Search the records for the word "style" and copy each line in which it appears.

○ ○ ○ ○ ○ ○ ○

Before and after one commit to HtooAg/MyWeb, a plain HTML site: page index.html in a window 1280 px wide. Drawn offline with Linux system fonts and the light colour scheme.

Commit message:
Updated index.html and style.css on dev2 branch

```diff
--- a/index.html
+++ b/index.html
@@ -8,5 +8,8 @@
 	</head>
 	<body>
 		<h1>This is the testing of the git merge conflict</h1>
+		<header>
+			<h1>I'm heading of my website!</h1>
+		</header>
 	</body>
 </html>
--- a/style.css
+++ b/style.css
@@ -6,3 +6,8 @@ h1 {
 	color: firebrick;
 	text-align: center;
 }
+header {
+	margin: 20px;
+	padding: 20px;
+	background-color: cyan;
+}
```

○ ○ ○ ○ ○ ○ ○

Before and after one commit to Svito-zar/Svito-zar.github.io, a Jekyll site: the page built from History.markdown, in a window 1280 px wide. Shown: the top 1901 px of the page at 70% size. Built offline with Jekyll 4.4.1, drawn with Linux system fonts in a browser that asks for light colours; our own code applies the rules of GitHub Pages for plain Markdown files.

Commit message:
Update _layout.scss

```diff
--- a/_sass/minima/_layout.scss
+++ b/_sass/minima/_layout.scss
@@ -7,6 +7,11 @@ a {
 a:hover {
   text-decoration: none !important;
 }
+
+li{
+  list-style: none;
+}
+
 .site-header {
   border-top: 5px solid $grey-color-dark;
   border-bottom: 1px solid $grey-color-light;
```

○ ○ ○ ○ ○ ○ ○

RESULT:
Updated index.html and style.css on dev2 branch
--- a/style.css
+++ b/style.css
+  list-style: none;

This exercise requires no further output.